=== Section Start ===

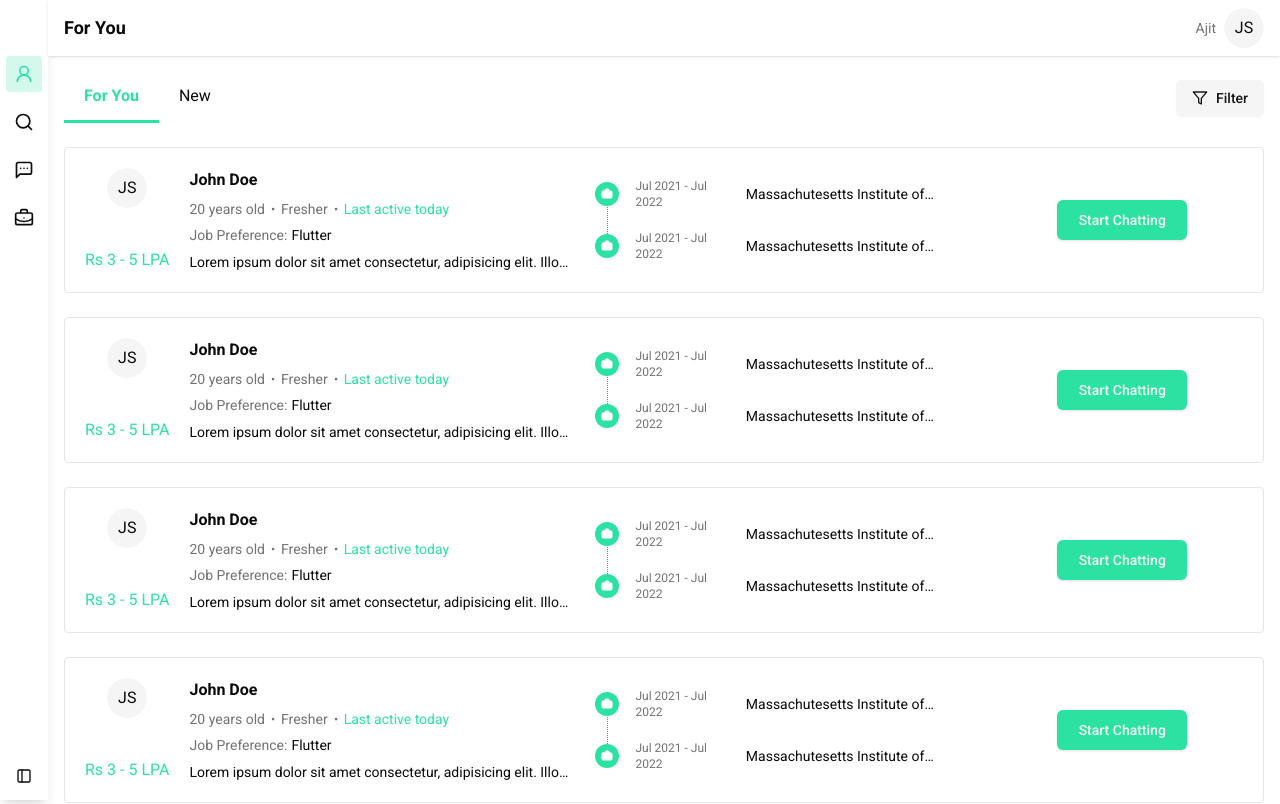
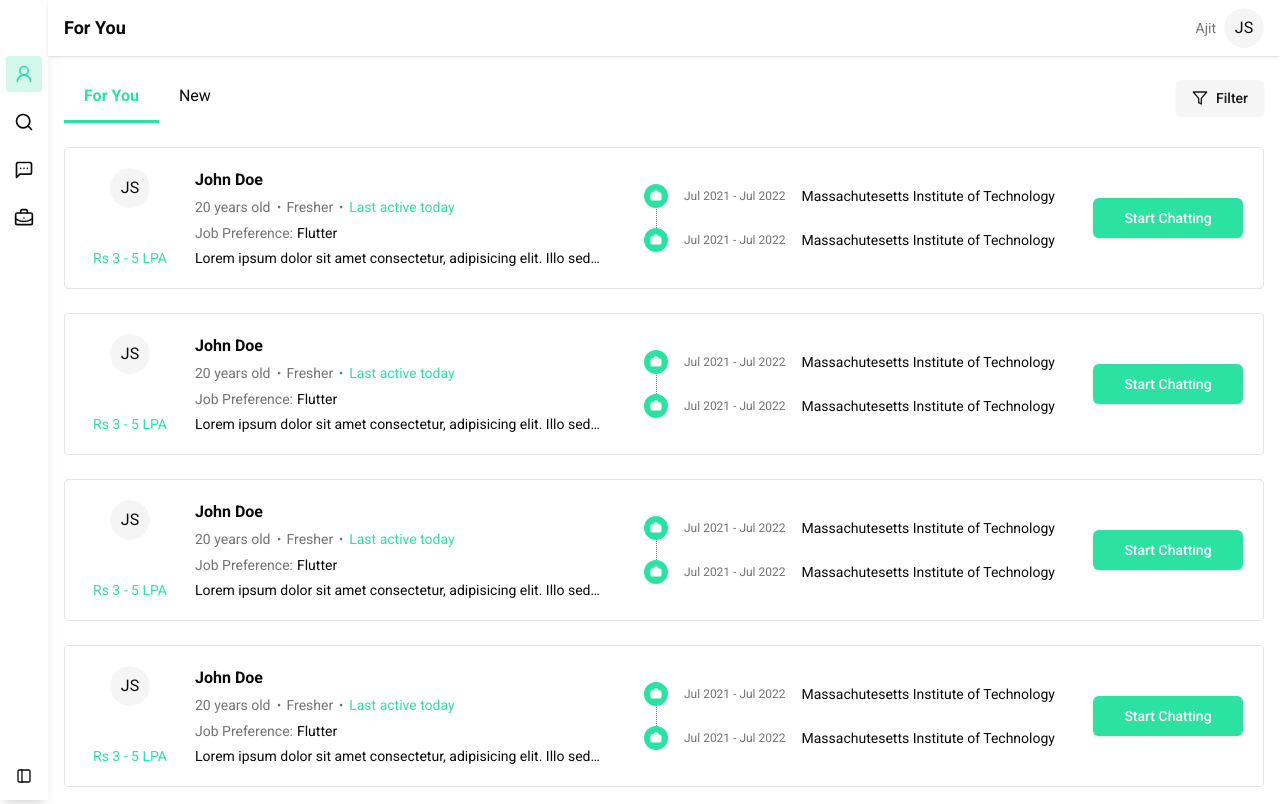
Before and after one commit to DEBargha2004/hireme, a Next.js app: page /dashboard in a window 1280 px wide. Shown: the top 804 px of the page. Built offline with nearby package versions, Linux system fonts and the light colour scheme; no server answers.

Commit message:
feat
minor ui fix

```diff
--- a/src/app/(app)/dashboard/(job-list)/layout.tsx
+++ b/src/app/(app)/dashboard/(job-list)/layout.tsx
@@ -9,7 +9,7 @@ import DashboardJobFilter from "./_components/filter";
 export default function Layout({ children }: { children: React.ReactNode }) {
   const pathname = usePathname();
   return (
-    <main className="space-y-6">
+    <main className="space-y-6 @container">
       <div className="flex justify-between items-center gap-4">
         <div>
           {dashboardTabs.map((item, index) => (
--- a/src/app/(app)/dashboard/jobs/_components/job-listing-card.tsx
+++ b/src/app/(app)/dashboard/jobs/_components/job-listing-card.tsx
@@ -12,7 +12,7 @@ export default function JobListingCard() {
   return (
     <div className="@container p-8 border hover:bg-primary/5 transition-all flex justify-start items-start gap-5 w-full">
       <div className="w-full space-y-2">
-        <div className="flex justify-start items-center gap-4">
+        <div className="flex justify-start items-start gap-4">
           <h1>Flutter Mobile App Developer</h1>
           <Badge className="rounded-full">Opening</Badge>
         </div>
--- a/src/app/(app)/dashboard/jobs/_components/nav-links.tsx
+++ b/src/app/(app)/dashboard/jobs/_components/nav-links.tsx
@@ -42,13 +42,13 @@ export default function NavLinks() {
   const pathname = usePathname();
 
   return (
-    <div className="flex justify-start items-center">
+    <div className="flex justify-start items-center w-full overflow-x-auto">
       {links.map((link, index) => (
         <Link
           key={index}
           href={link.href}
           className={cn(
-            "inline-block p-2.5 px-5 border-b-[3px] border-transparent hover:bg-muted font-medium",
+            "inline-block whitespace-nowrap p-2.5 px-5 border-b-[3px] border-transparent hover:bg-muted font-medium",
             link.isSelected(pathname) && "text-primary border-primary",
           )}
         >
--- a/src/app/(app)/dashboard/message/_components/chat-container.tsx
+++ b/src/app/(app)/dashboard/message/_components/chat-container.tsx
@@ -32,7 +32,7 @@ const messages = [
 
 export default function ChatContainer({}: { id: string }) {
   return (
-    <div className="py-4 pb-0 px-8 space-y-4">
+    <div className="py-4 pb-0 md:px-4 space-y-4">
       <div
         className={cn(
           "flex items-center gap-1 p-2 rounded-full bg-muted w-fit",
@@ -97,11 +97,11 @@ export default function ChatContainer({}: { id: string }) {
           </div>
         ))}
       </div>
-      <div className="w-full h-20  sticky bottom-0 bg-background">
-        <div className="relative">
+      <div className="w-full h-20 sticky bottom-0 bg-background">
+        <div className="relative h-full">
           <Textarea
             rows={3}
-            className="h-full border  resize-none focus-visible:ring-0 focus:bg-accent"
+            className="h-full border resize-none focus-visible:ring-0 focus:bg-accent"
           />
           <Button
             className="absolute bottom-2 right-2 h-8 px-3 text-xs rounded-full"
--- a/src/app/(app)/layout.tsx
+++ b/src/app/(app)/layout.tsx
@@ -1,4 +1,5 @@
 import Navbar from "@/components/custom/app/navbar";
+import NavigationHelper from "@/components/custom/app/navigation-helper";
 import Sidebar from "@/components/custom/app/sidebar/sidebar";
 import SidebarProvider from "@/providers/sidebar-provider";
 import { cookies } from "next/headers";
@@ -20,6 +21,7 @@ export default async function AppLayout({
           <div className="md:p-4 p-3 pb-0">{children}</div>
         </div>
       </div>
+      <NavigationHelper />
     </SidebarProvider>
   );
 }
--- /dev/null
+++ b/src/components/custom/app/navigation-helper.tsx
@@ -0,0 +1,15 @@
+"use client";
+
+import { useSidebar } from "@/providers/sidebar-provider";
+import { usePathname } from "next/navigation";
+import { useEffect } from "react";
+
+export default function NavigationHelper() {
+  const pathname = usePathname();
+  const { setIsSidebarOpen } = useSidebar();
+
+  useEffect(() => {
+    setIsSidebarOpen(false);
+  }, [pathname]);
+  return <></>;
+}
--- a/src/components/custom/job-card-long.tsx
+++ b/src/components/custom/job-card-long.tsx
@@ -5,17 +5,22 @@ import { cn } from "@/lib/utils";
 
 export default function JobCardLong() {
   return (
-    <div className="p-5 border flex justify-start items-center gap-5 w-full rounded hover:bg-accent transition-all">
+    <div
+      className={cn(
+        "p-5 border gap-5 w-full rounded hover:bg-accent transition-all",
+        "grid @4xl:grid-cols-[90px_1fr_1fr_150px] grid-cols-[70px_1fr]",
+      )}
+    >
       <div className="flex flex-col justify-between items-center gap-10 shrink-0">
         <Avatar>
           <AvatarImage />
           <AvatarFallback>JS</AvatarFallback>
         </Avatar>
-        <h1 className="text-primary text-base">Rs 3 - 5 LPA</h1>
+        <h1 className="text-primary text-sm whitespace-nowrap">Rs 3 - 5 LPA</h1>
       </div>
-      <div className="w-1/3 self-stretch flex flex-col justify-between items-start shrink-0">
+      <div className="w-full self-stretch flex flex-col justify-between items-start shrink-0">
         <h1 className="text-base font-semibold">John Doe</h1>
-        <p className="text-muted-foreground flex justify-start items-center text-sm">
+        <p className="text-muted-foreground flex justify-start items-center text-sm [&>span]:whitespace-nowrap">
           <span>20 years old</span>
           <Dot className="h-4 w-4" />
           <span>Fresher</span>
@@ -31,7 +36,7 @@ export default function JobCardLong() {
           autem consectetur dolorum temporibus ab inventore modi aperiam cu
         </p>
       </div>
-      <div className="w-1/3 self-stretch flex flex-col justify-center items-start shrink-0 gap-5">
+      <div className="w-full self-stretch @4xl:flex hidden flex-col justify-center items-start shrink-0 gap-5">
         {Array.from({ length: 2 }).map((_, i) => (
           <div key={i} className="relative">
             <div className="flex justify-start items-center gap-4 relative z-20">
@@ -58,8 +63,8 @@ export default function JobCardLong() {
           </div>
         ))}
       </div>
-      <div className="w-full self-stretch flex flex-col justify-center items-center">
-        <Button className="w-1/2 min-w-[130px] py-5">Start Chatting</Button>
+      <div className="w-full @4xl:col-start-4 col-start-2 self-stretch my-auto">
+        <Button className="w-full max-w-[200px] py-5">Start Chatting</Button>
       </div>
     </div>
   );
```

=== Section End ===

Exercise prompt: I need each line of the entries that holds the string "auto" located and copied.

Response to the task:
+    <div className="flex justify-start items-center w-full overflow-x-auto">
+      <div className="w-full @4xl:col-start-4 col-start-2 self-stretch my-auto">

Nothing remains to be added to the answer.